- Clear out your camera memory card. You’re going to need the space!
- Arrive early to make the most of the whole day. In summer, the place is scorching, arriving early helps you beat the midday heat
Where To Stay Near Ephesus
Izmir is a large area, and choosing where to stay near Ephesus can be tricky due to the fact that there are thousands of choices. The closest place to stay when visiting Ephesus is Selcuk, that said, if you want to further explore the region of Izmir we might suggest one of these districts instead.
Places Close To Ephesus
When visiting Ephesus, you could easily add in a few other spots. While Ephesus is surrounded by countryside, it’s relatively close to Izmir, Kusadasi, Aydin, and Selcuk.
Selcuk is the closest place to Ephesus, at just one mile away. This is a large town that is quite a tourist, so you can easily find somewhere to stay and plenty of fantastic restaurants to try local food and excellent Turkish breakfasts. While in Selcuk, visit the Grand Fortress of Selcuk, which sits on top of a hill and has amazing views.
The bustling coastal city of Izmir.
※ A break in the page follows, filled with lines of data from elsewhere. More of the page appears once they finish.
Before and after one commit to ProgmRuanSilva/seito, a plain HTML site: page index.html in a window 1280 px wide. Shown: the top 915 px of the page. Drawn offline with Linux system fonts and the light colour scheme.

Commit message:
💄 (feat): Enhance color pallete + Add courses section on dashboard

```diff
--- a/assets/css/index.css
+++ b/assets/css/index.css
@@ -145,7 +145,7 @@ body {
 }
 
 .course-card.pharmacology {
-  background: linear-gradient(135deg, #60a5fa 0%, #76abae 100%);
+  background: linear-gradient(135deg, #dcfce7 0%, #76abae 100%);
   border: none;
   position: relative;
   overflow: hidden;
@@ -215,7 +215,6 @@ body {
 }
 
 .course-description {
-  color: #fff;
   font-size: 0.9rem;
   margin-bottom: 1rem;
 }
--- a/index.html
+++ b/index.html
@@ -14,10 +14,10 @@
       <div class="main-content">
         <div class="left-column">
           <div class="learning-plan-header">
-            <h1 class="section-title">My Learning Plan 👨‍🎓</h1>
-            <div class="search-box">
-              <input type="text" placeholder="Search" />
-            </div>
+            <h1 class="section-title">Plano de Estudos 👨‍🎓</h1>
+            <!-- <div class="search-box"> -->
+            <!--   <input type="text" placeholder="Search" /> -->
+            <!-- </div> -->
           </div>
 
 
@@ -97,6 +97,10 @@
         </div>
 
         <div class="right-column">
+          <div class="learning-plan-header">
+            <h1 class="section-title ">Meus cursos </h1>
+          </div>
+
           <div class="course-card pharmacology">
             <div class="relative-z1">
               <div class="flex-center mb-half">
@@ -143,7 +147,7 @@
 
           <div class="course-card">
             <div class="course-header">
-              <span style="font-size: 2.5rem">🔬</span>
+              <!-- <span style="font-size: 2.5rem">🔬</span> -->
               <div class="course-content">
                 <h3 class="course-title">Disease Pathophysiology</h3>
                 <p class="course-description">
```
Izmir is a fantastic, young, vibrant, and hip city with history lurking behind every corner. Located on the Aegean coastline, this bustling coastal city is also super-pretty, with a beautiful blend of old and new. The nightlife is vibrant and varied, the gastronomy is seriously on point, and there is plenty of history to explore simultaneously.
How far from Izmir to Ephesus: It is a little over 80 km (50 miles), which by car takes around an hour.
If you want to kick back and relax, get a tan and enjoy the summer temperatures (although warned, they’re hot), you should head to this tourist resort on the south coast with plenty to see and do. Lapped by the Aegean and Mediterranean, Kusadasi is close to Izmir and ideal for a city and beach break.